→ DATASET RECORDS:
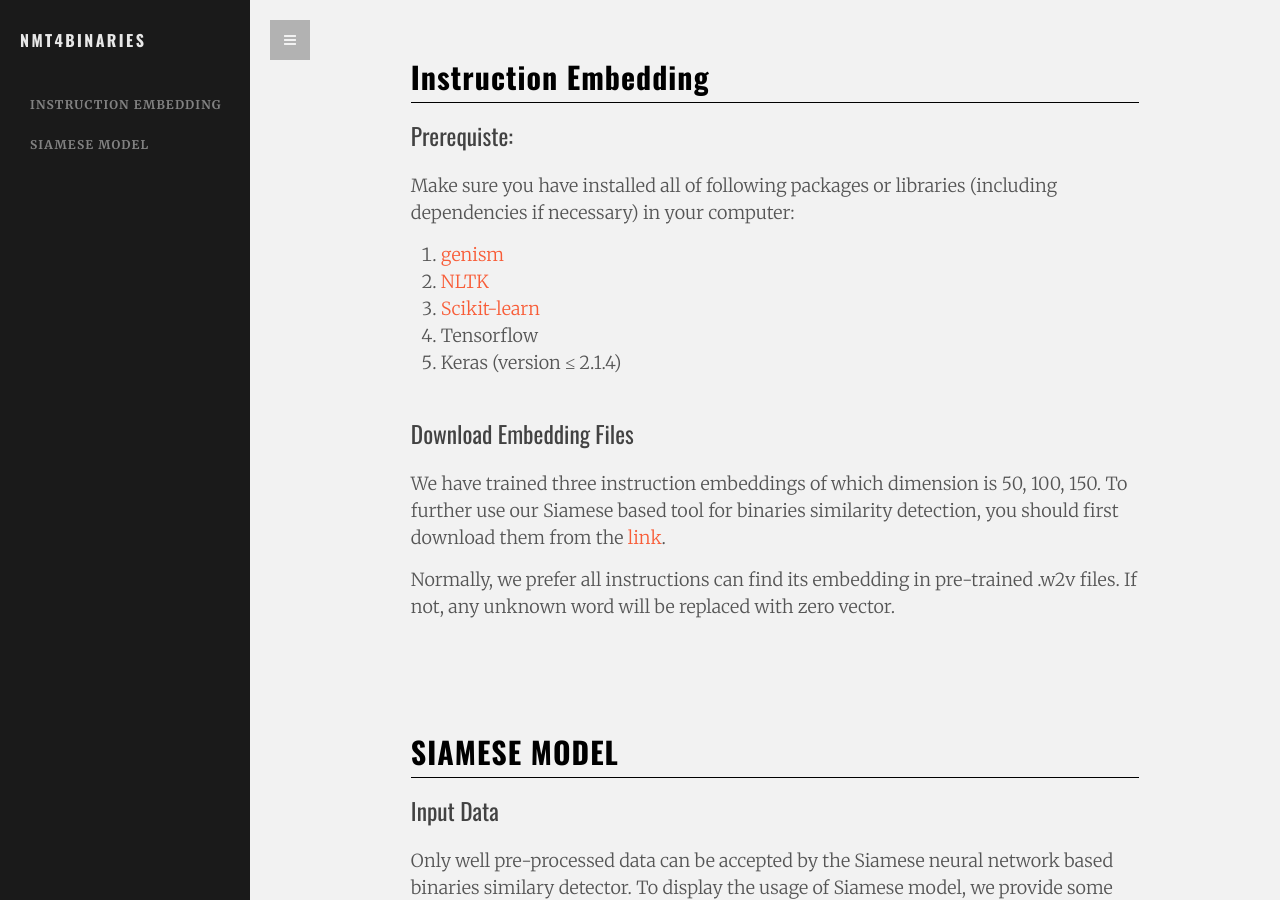
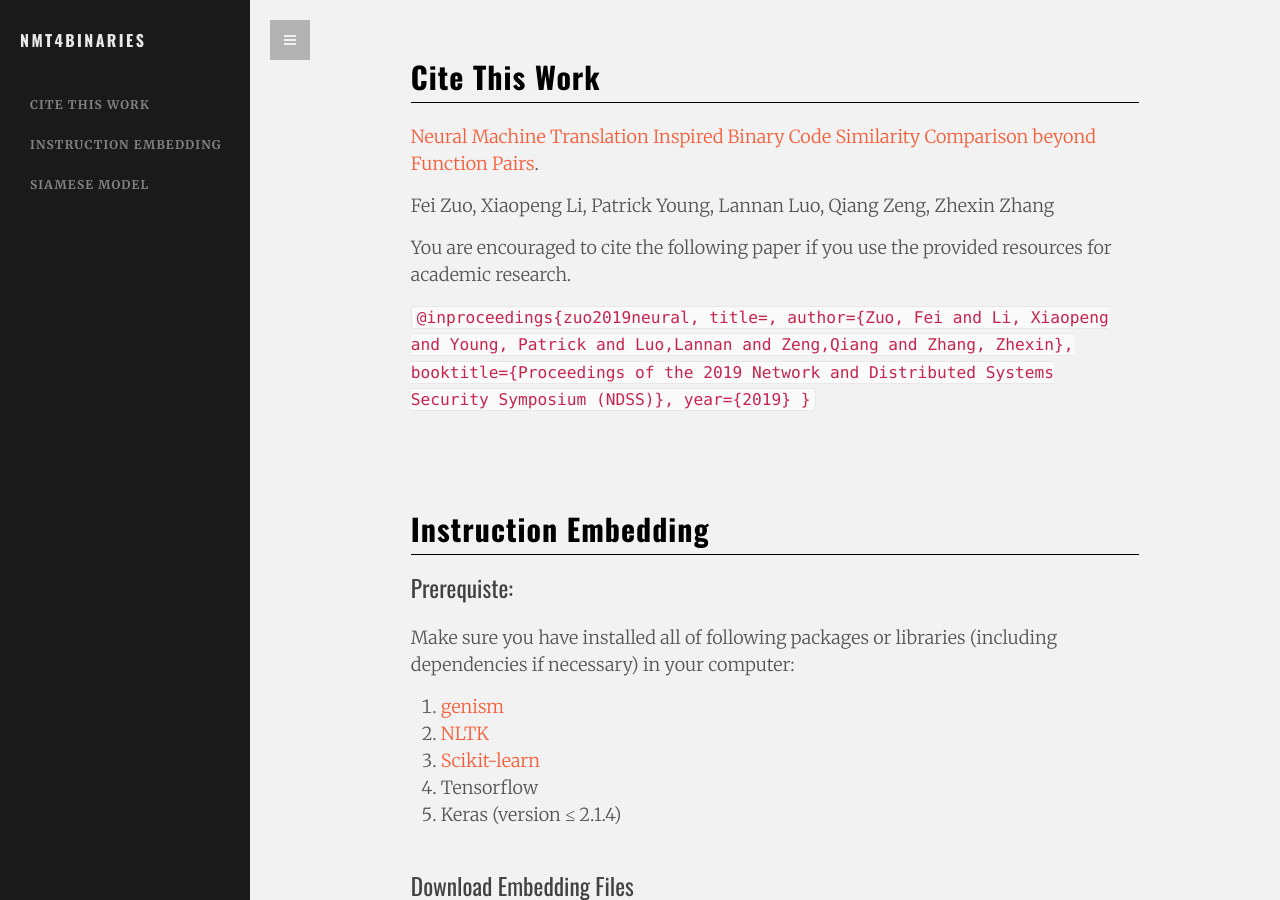
Before and after one commit to nmt4binaries/nmt4binaries.github.io, a Jekyll site: the page built from index.html, in a window 1280 px wide and 900 px high. Built offline with Jekyll 4.4.1, drawn with Linux system fonts in a browser that asks for light colours.

Commit message:
Update index.html

```diff
--- a/index.html
+++ b/index.html
@@ -5,6 +5,9 @@ width:
   - col-md-11 col-md-offset-1
   - col-lg-10
 sections:
+
+  - title: Cite This Work
+    link: "#paper"
 
   - title: Instruction Embedding
     link: "#embed"
@@ -17,6 +20,29 @@ sections:
 <div class="container-fluid">
 
   <!-- ================= EMACS SECTION ====================== -->
+   <div class="row sect">
+    <div id="paper" class="{{ page.width | join: ' ' }}">
+      <div class="page-header">
+        <h2>Cite This Work</h2>
+      </div> <!-- /.page-header -->
+
+      <p><a href="https://www.ndss-symposium.org/ndss-paper/neural-machine-translation-inspired-binary-code-similarity-comparison-beyond-function-pairs/">Neural Machine Translation Inspired Binary Code Similarity Comparison beyond Function Pairs</a>.</p>
+      <p>Fei Zuo, Xiaopeng Li, Patrick Young, Lannan Luo, Qiang Zeng, Zhexin Zhang</p>
+
+      <p>You are encouraged to cite the following paper if you use the provided resources for academic research.
+      </p>
+      <code>
+      @inproceedings{zuo2019neural,
+      title={{Neural Machine Translation Inspired Binary Code Similarity Comparison beyond Function Pairs}},
+      author={Zuo, Fei and Li, Xiaopeng and Young, Patrick and Luo,Lannan and Zeng,Qiang and Zhang, Zhexin},
+      booktitle={Proceedings of the 2019 Network and Distributed Systems Security Symposium (NDSS)},
+      year={2019}
+      }
+      </code>
+
+    </div><!-- /paper -->
+  </div><!-- /.sect -->
+
   <div class="row sect">
     <div id="embed" class="{{ page.width | join: ' ' }}">
       <div class="page-header">
@@ -54,7 +80,7 @@ sections:
       </p>
 
 
-    </div><!-- /emacs -->
+    </div><!-- /embed -->
   </div><!-- /.sect -->
 
   <div class="row sect">
@@ -75,10 +101,6 @@ sections:
       </p>
 
 
-
-
-
-
-    </div>   <!-- /#contact -->
+    </div>   <!-- /model -->
   </div> <!-- /.sect -->
 </div><!-- /.container-fluid -->
```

→ TASK DETAILS: Counting only lines that hold "class", state how many appear in the records, and give nothing but the number.

→ ANSWER TO THIS PROBLEM: 8